* DATA TO USE:
==*==

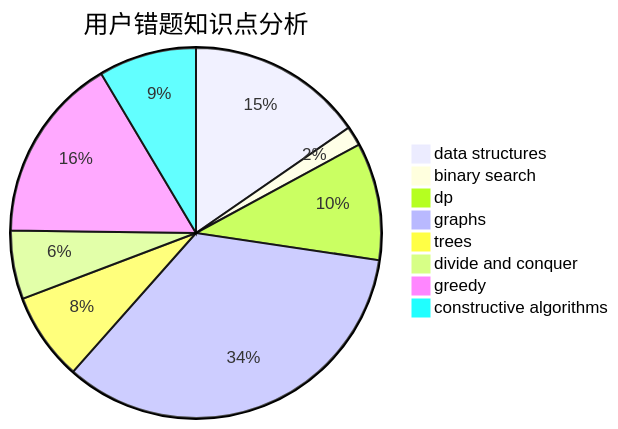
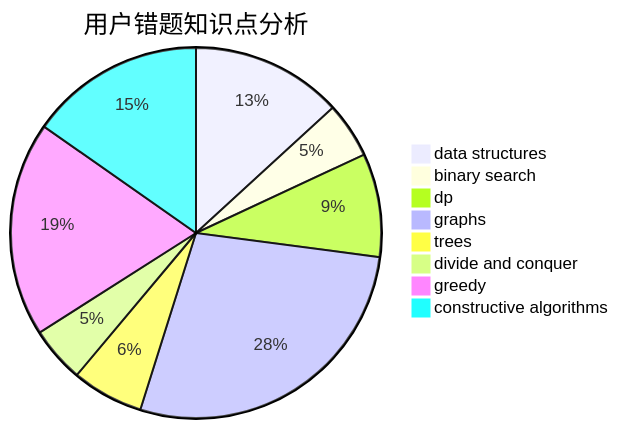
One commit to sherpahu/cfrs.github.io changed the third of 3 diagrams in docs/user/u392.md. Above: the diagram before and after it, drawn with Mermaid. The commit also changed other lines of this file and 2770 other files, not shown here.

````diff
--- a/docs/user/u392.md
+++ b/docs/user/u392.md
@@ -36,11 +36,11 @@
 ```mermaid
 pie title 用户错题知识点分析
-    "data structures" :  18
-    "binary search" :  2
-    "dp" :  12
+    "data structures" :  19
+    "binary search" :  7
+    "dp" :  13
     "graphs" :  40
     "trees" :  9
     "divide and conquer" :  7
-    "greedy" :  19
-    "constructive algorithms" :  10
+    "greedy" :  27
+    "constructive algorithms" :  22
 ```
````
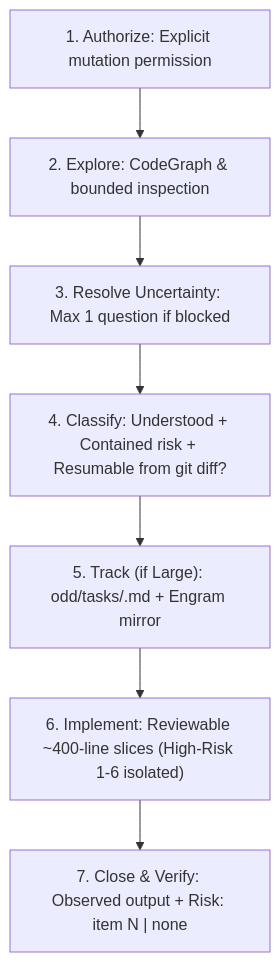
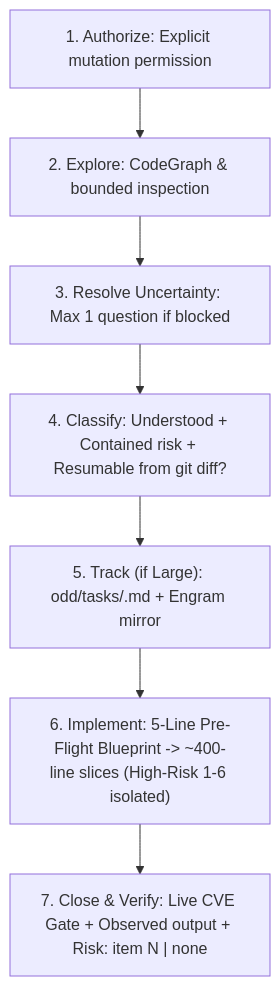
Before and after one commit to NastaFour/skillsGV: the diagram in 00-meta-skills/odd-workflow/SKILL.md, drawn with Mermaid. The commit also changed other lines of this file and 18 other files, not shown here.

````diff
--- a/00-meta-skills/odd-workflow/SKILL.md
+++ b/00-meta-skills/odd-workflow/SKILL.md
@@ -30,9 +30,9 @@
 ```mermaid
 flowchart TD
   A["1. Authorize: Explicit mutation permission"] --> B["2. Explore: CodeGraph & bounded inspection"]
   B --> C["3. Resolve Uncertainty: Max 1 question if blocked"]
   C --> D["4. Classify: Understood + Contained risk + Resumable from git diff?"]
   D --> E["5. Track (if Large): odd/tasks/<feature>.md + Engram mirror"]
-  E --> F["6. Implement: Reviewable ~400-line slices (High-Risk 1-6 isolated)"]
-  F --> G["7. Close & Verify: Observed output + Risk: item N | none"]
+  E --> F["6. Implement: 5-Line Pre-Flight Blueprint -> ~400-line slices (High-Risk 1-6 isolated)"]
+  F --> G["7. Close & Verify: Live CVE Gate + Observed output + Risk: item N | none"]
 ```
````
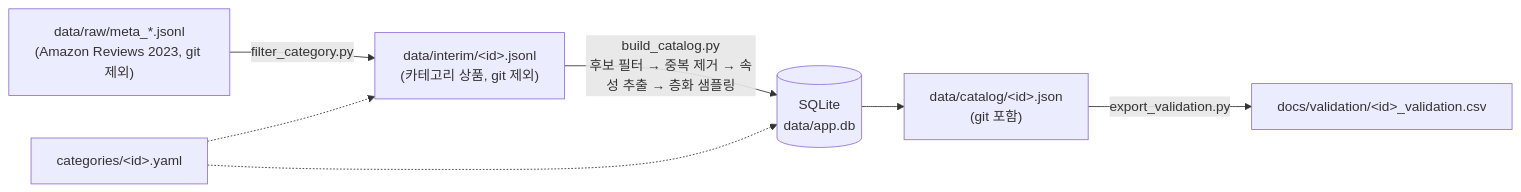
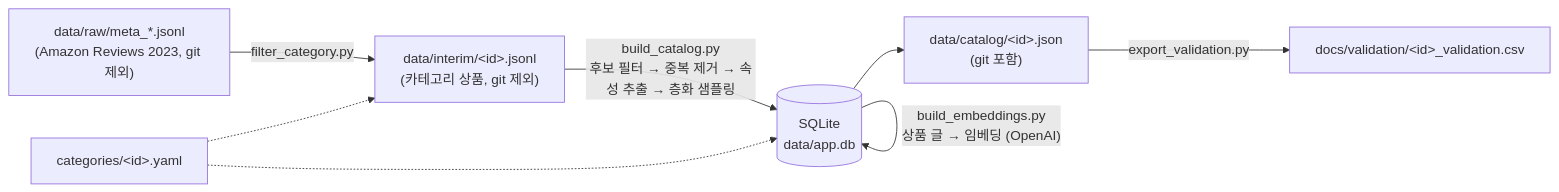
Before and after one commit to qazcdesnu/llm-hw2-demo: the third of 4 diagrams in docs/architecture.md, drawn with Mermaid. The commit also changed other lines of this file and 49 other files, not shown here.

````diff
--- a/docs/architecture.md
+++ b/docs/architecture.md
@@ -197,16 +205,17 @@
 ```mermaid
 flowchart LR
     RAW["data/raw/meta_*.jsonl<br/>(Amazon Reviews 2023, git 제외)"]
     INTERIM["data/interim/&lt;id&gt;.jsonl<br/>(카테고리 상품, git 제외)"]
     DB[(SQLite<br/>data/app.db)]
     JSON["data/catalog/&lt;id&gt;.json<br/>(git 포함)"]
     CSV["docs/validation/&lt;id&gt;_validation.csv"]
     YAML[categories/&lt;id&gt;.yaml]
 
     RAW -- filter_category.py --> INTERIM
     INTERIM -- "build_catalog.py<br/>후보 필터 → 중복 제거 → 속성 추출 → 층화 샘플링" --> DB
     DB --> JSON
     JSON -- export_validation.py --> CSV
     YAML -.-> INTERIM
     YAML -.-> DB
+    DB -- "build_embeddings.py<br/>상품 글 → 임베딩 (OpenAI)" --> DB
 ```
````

==*==

* TASK BRIEF: From the entries above, copy each line that holds "INTERIM".

* RESULT FOR THIS EXERCISE:
     INTERIM["data/interim/&lt;id&gt;.jsonl<br/>(카테고리 상품, git 제외)"]
     RAW -- filter_category.py --> INTERIM
     INTERIM -- "build_catalog.py<br/>후보 필터 → 중복 제거 → 속성 추출 → 층화 샘플링" --> DB
     YAML -.-> INTERIM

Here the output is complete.